- It’s important to note that the “cone” does not take the size of any given storm into account. If you live outside of the “cone,” it is still possible that your area will be impacted.
You can read a description of how the cone is determined below.
“The ‘cone’ that you see on the NHC graphical forecast represents the probable track of a tropical cyclone’s center and is formed by enclosing the area swept out by a set of circles (not seen on the graphic) along with the forecast track at 12-hour intervals. The size of each circle is set at two-thirds of the historical forecast error over the previous five-year period. Based on those previous forecast errors, the entire track of the tropical cyclone can be expected to remain within the cone about 60 to 70 percent of the time. The cone becomes wider over time as the forecast uncertainty increases.”
If you have watched a weather forecast during hurricane season, you’ve probably seen a white “cone” on the National Hurricane Center’s graphic (pictured above). Different weather outlets may use different colors to represent their cone. For example, The Weather Channel uses a red cone.
When it comes to Hurricane Irma, the “cone of uncertainty” has changed a bit in the overnight hours. The photo below shows what the cone looked like on Monday and most of Tuesday.
The following photo shows the current cone, which moves more east. This shift came a short while after the latest GFS model, which showed Irma taking a northern turn before hitting Florida’s west coast. The latest GFS model favors an eastern hug and has Irma hitting southern Florida before heading up the east coast.

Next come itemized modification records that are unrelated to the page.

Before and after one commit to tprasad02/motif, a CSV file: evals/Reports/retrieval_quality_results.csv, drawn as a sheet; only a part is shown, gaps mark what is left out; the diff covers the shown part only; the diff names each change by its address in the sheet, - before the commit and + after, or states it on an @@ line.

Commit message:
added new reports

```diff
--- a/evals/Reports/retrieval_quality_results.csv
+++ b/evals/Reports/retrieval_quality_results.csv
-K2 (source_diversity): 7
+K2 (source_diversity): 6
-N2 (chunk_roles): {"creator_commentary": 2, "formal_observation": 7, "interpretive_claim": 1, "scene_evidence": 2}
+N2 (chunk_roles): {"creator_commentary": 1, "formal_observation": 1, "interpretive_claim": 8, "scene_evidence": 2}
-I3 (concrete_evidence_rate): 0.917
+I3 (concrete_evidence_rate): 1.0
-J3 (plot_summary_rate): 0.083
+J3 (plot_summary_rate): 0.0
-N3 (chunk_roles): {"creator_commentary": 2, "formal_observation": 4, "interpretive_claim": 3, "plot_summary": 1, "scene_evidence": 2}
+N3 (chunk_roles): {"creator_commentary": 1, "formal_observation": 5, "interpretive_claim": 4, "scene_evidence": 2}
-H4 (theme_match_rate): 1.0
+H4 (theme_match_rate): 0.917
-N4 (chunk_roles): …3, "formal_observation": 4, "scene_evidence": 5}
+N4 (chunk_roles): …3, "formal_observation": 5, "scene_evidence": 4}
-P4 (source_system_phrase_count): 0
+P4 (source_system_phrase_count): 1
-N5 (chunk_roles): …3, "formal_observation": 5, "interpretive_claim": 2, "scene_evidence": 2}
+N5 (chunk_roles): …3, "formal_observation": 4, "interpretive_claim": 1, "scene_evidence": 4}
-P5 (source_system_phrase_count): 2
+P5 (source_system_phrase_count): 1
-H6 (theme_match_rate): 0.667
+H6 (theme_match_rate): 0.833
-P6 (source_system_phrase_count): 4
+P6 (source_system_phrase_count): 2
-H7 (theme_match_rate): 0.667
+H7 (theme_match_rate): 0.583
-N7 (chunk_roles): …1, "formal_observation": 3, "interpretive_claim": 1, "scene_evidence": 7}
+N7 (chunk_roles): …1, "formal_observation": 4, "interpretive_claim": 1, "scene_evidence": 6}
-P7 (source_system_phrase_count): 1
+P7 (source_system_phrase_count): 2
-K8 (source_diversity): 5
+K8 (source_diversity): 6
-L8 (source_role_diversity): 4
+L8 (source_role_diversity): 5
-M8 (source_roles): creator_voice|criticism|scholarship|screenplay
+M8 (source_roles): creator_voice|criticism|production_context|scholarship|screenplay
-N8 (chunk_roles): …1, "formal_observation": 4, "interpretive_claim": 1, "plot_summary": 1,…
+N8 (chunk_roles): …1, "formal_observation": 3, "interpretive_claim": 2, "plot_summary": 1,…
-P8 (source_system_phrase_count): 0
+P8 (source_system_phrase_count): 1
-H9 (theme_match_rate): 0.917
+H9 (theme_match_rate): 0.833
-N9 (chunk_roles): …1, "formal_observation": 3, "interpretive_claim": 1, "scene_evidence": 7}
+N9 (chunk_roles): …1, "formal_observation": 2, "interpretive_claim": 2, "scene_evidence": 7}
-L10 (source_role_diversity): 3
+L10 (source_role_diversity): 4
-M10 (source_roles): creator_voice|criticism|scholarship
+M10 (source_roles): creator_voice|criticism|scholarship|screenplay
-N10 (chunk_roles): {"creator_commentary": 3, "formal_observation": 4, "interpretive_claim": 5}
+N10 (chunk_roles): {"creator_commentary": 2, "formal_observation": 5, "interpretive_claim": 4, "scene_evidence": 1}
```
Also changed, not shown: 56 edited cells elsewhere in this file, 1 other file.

The “cone of uncertainty” will be updated as soon as the NOAA can confirm another shift.